Pure Abstraction: A German factory complex produces many quirky, unexpected works of art — and it’s been closed for years.
The twists, turns, and torn edges of a German industrial park have me asking – “Why am I obsessed with pipes and vents?” Why am I drawn to decaying wood, broken glass, and rusted metal? The only answer that makes sense to me is — “because it’s art.” We can probably argue that one all day — but to me, if it has texture, if it has sensual lines, if its colors make you feel something, OR if it messes with your head — it meets the criteria.
The structures I encountered in Munich’s Kunstpark Ost, (also known as Kultfabrik) did all of those things. I tried to capture their essence with my Canon Digital SLR.
The complex is now home to dozens of trendy nightclubs, with intentional graffiti on the exterior walls (Pic #2). But the structures function basically the same as when they served as a dumpling manufacturing plant. The exposed brick, bulky flex ducts, and shiny air vents, all add to the artistic experience.
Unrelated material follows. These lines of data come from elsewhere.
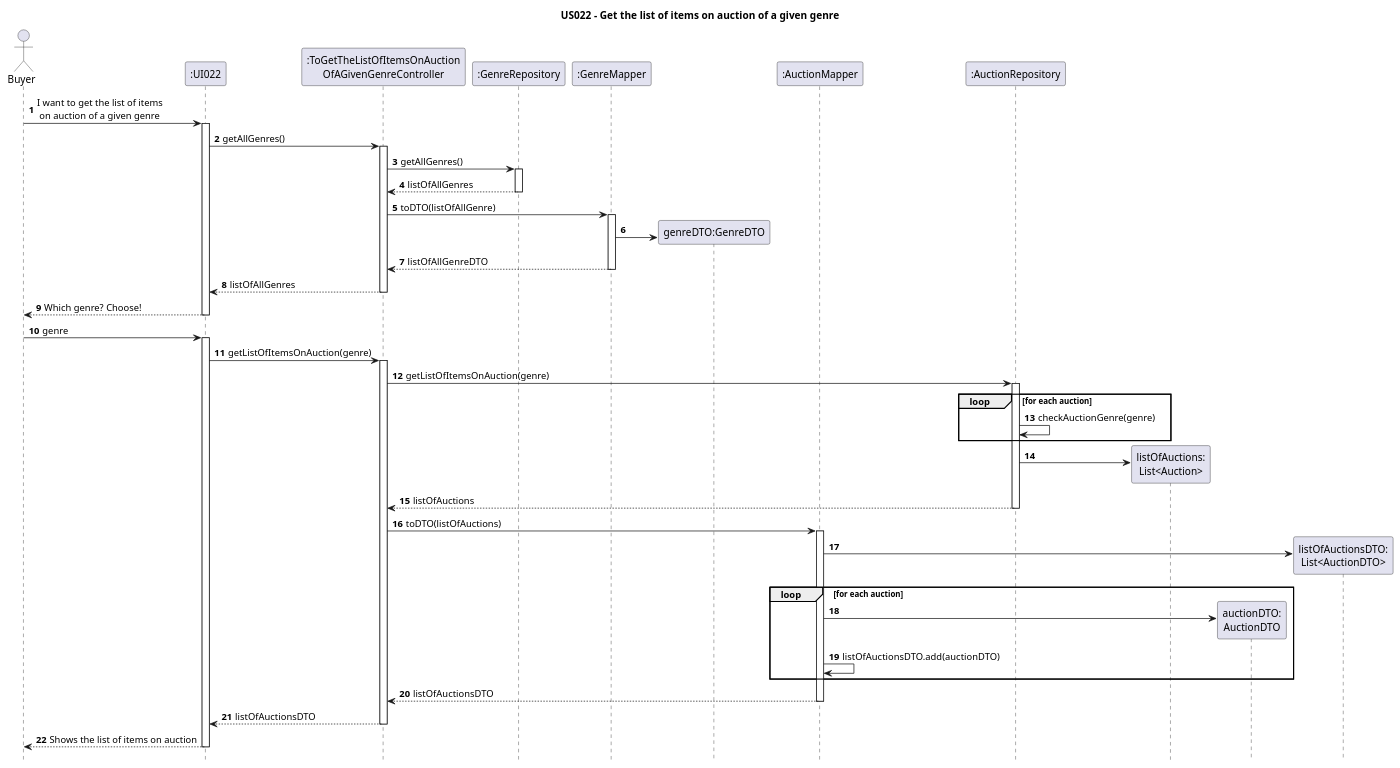
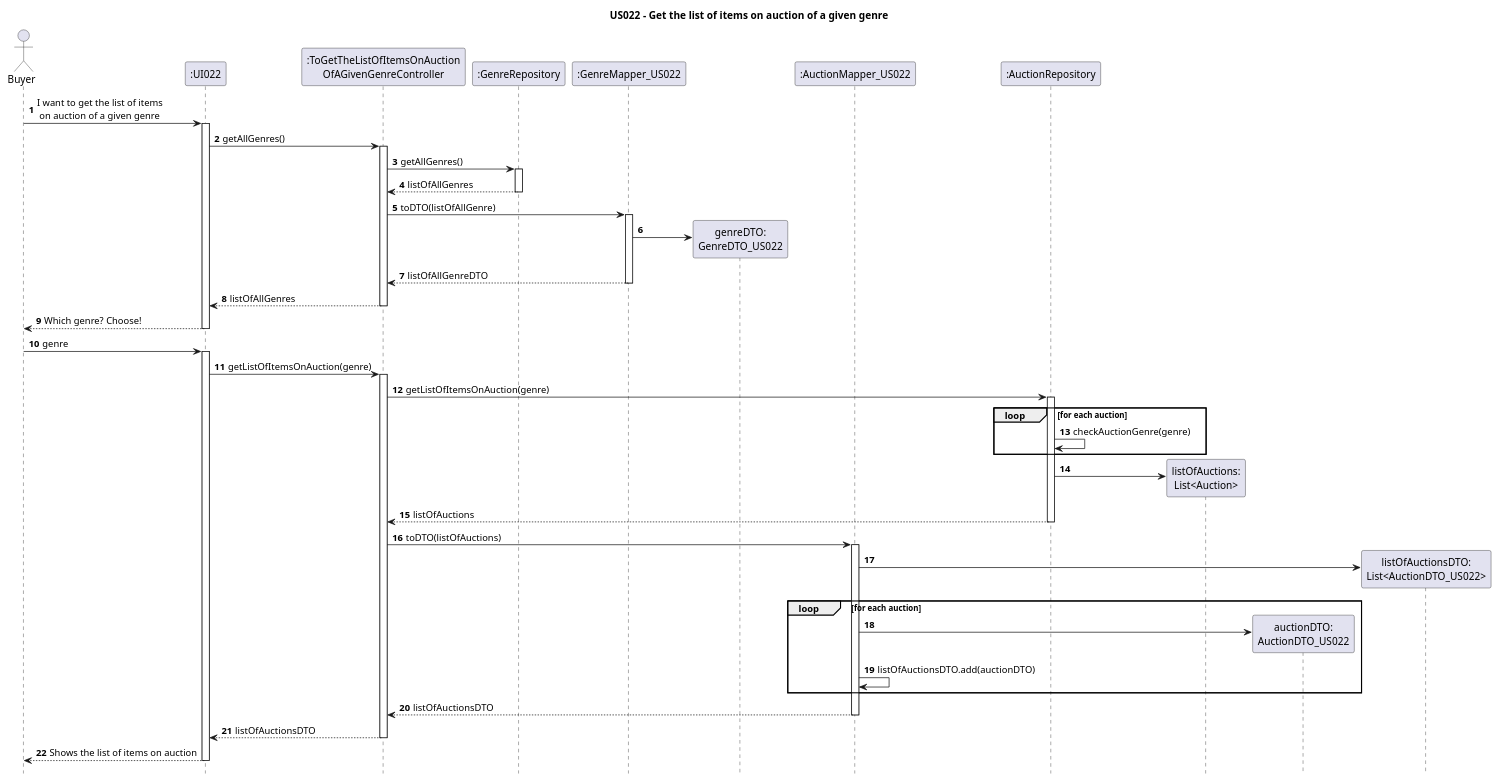
The diagram in Diagrams/SequenceDiagrams/N2/US022-to-get-the-list-of-items-on-auction-of-a-given-genre.puml (AndrePereiraGitH/SWitCH-Project-Team_A), drawn with PlantUML before and after one commit. The commit also changed 3 other files, not shown here.

Commit message:
Working on #120, #74, #70, #72, name correction of DTO and Mapper

```diff
--- a/Diagrams/SequenceDiagrams/N2/US022-to-get-the-list-of-items-on-auction-of-a-given-genre.puml
+++ b/Diagrams/SequenceDiagrams/N2/US022-to-get-the-list-of-items-on-auction-of-a-given-genre.puml
@@ -1,82 +1,82 @@
 @startuml
 autonumber
 hide footbox
 title US022 - Get the list of items on auction of a given genre
 
 actor Buyer
 
 ' Participants
 participant ":UI022" as UI
 participant ":ToGetTheListOfItemsOnAuction\nOfAGivenGenreController" as Ctrl
 participant ":GenreRepository" as GenreRepo
-participant ":GenreMapper" as GenreMapper
-participant "genreDTO:GenreDTO" as GenreDTO
-participant ":AuctionMapper" as Mapper
+participant ":GenreMapper_US022" as GenreMapper_US022
+participant "genreDTO:\nGenreDTO_US022" as GenreDTO
+participant ":AuctionMapper_US022" as Mapper
 participant ":AuctionRepository" as AuctionRepo
 participant "listOfAuctions:\nList<Auction>" as ListAuc
 'participant ":Auction" as AuctionDomain
-participant "auctionDTO:\nAuctionDTO" as DTO
-participant "listOfAuctionsDTO:\nList<AuctionDTO>" as ListDTO
+participant "auctionDTO:\nAuctionDTO_US022" as DTO
+participant "listOfAuctionsDTO:\nList<AuctionDTO_US022>" as ListDTO
 
 ' Interactions
 Buyer -> UI : I want to get the list of items\n on auction of a given genre
 activate UI
 
 UI -> Ctrl : getAllGenres()
 activate Ctrl
 
 Ctrl -> GenreRepo : getAllGenres()
 activate GenreRepo
 GenreRepo --> Ctrl : listOfAllGenres
 deactivate GenreRepo
 
-Ctrl -> GenreMapper: toDTO(listOfAllGenre)
-activate GenreMapper
-GenreMapper -> GenreDTO **
-GenreMapper --> Ctrl: listOfAllGenreDTO
-deactivate GenreMapper
+Ctrl -> GenreMapper_US022: toDTO(listOfAllGenre)
+activate GenreMapper_US022
+GenreMapper_US022 -> GenreDTO **
+GenreMapper_US022 --> Ctrl: listOfAllGenreDTO
+deactivate GenreMapper_US022
 
 Ctrl --> UI : listOfAllGenres
 deactivate Ctrl
 
 UI --> Buyer : Which genre? Choose!
 deactivate UI
 
 Buyer -> UI : genre
 activate UI
 
 UI -> Ctrl : getListOfItemsOnAuction(genre)
 activate Ctrl
 
 Ctrl -> AuctionRepo : getListOfItemsOnAuction(genre)
 activate AuctionRepo
 
 loop for each auction
     AuctionRepo -> AuctionRepo : checkAuctionGenre(genre)
 end
 
 AuctionRepo -> ListAuc ** :
 AuctionRepo --> Ctrl : listOfAuctions
 deactivate AuctionRepo
 
 Ctrl -> Mapper : toDTO(listOfAuctions)
 activate Mapper
 Mapper -> ListDTO ** :
 
     loop for each auction
 
         Mapper -> DTO **
 
         Mapper -> Mapper : listOfAuctionsDTO.add(auctionDTO)
     end
 
 Mapper --> Ctrl : listOfAuctionsDTO
 deactivate Mapper
 
 Ctrl --> UI : listOfAuctionsDTO
 deactivate Ctrl
 
 UI --> Buyer : Shows the list of items on auction
 deactivate UI
 
 @enduml
```
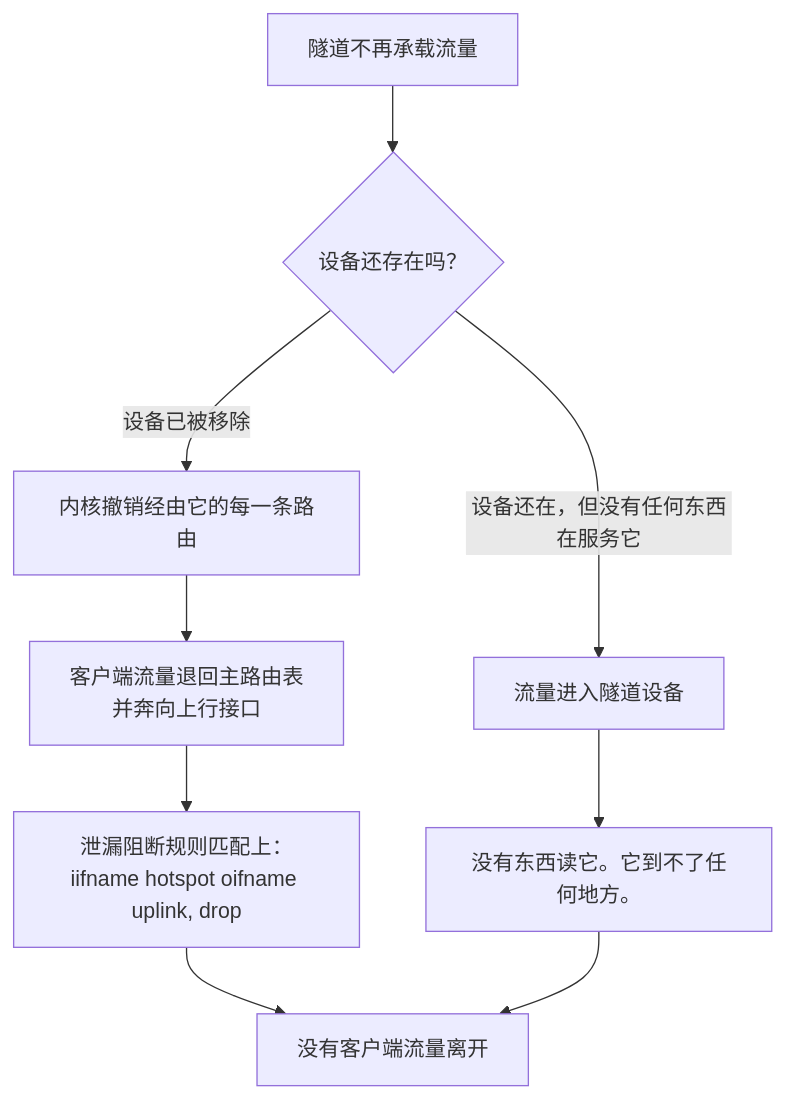
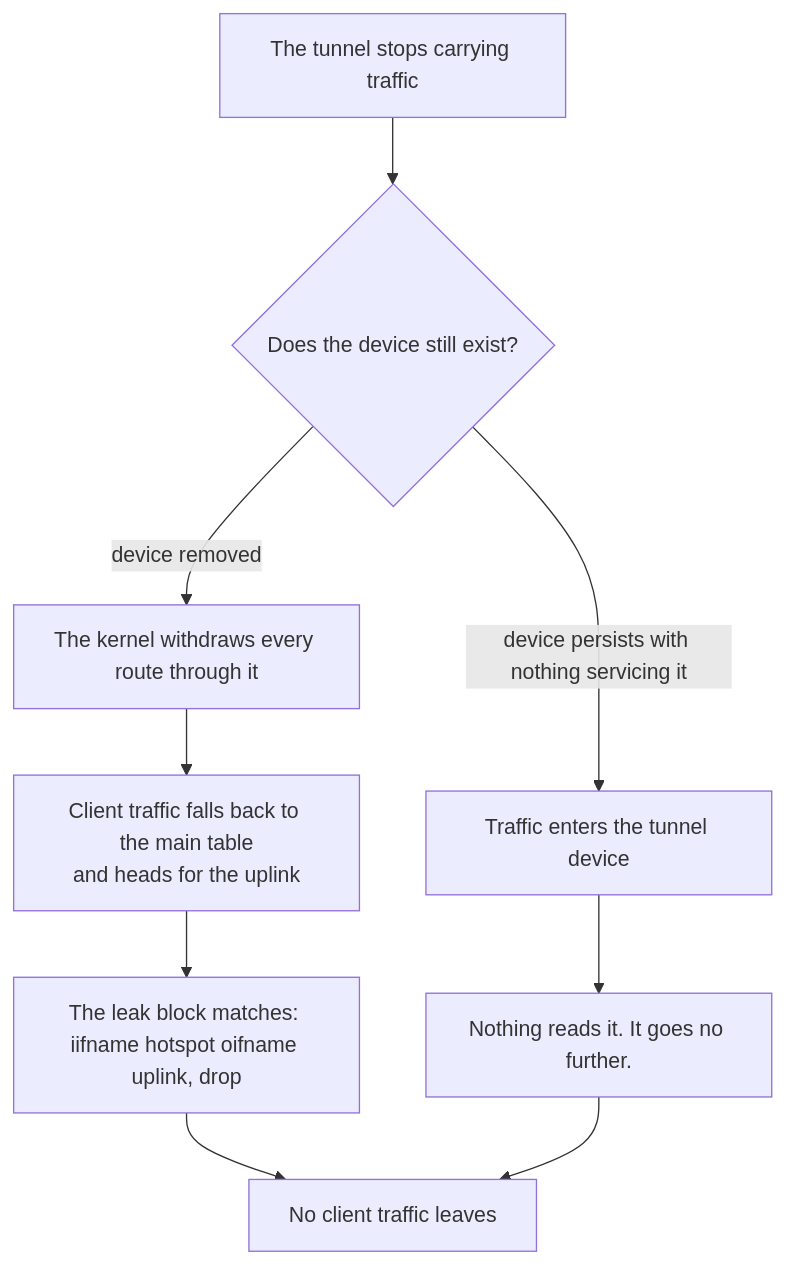
The sixth of 8 diagrams in docs/wiki/Architecture.zh.md (Iman/caspian), drawn with Mermaid before and after one commit. The commit also changed other lines of this file and 149 other files, not shown here.

````diff
--- a/docs/wiki/Architecture.zh.md
+++ b/docs/wiki/Architecture.zh.md
@@ -237,11 +264,11 @@
 ```mermaid
 flowchart TB
-    GONE["隧道不再承载流量"] --> Q{"设备还存在吗？"}
-    Q -->|"设备已被移除"| WD["内核撤销经由它的每一条路由"]
-    WD --> FB["客户端流量退回主路由表<br/>并奔向上行接口"]
-    FB --> LB["泄漏阻断规则匹配上：iifname hotspot oifname uplink, drop"]
-    Q -->|"设备还在，但没有任何东西在服务它"| ENTER["流量进入隧道设备"]
-    ENTER --> NOWHERE["没有东西读它。它到不了任何地方。"]
-    LB --> SAFE["没有客户端流量离开"]
+    GONE["The tunnel stops carrying traffic"] --> Q{"Does the device still exist?"}
+    Q -->|"device removed"| WD["The kernel withdraws every route through it"]
+    WD --> FB["Client traffic falls back to the main table<br/>and heads for the uplink"]
+    FB --> LB["The leak block matches: iifname hotspot oifname uplink, drop"]
+    Q -->|"device persists with nothing servicing it"| ENTER["Traffic enters the tunnel device"]
+    ENTER --> NOWHERE["Nothing reads it. It goes no further."]
+    LB --> SAFE["No client traffic leaves"]
     NOWHERE --> SAFE
 ```
````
I even love the shredded concert posters layered and peeled like a Rauschenberg assemblage (Pic #13).
Artist Beatrice Wood once said, “The only works of art America has given are her plumbing and her bridges.” Well, I’d just like to add a few pipes from my own collection, 6000 miles away.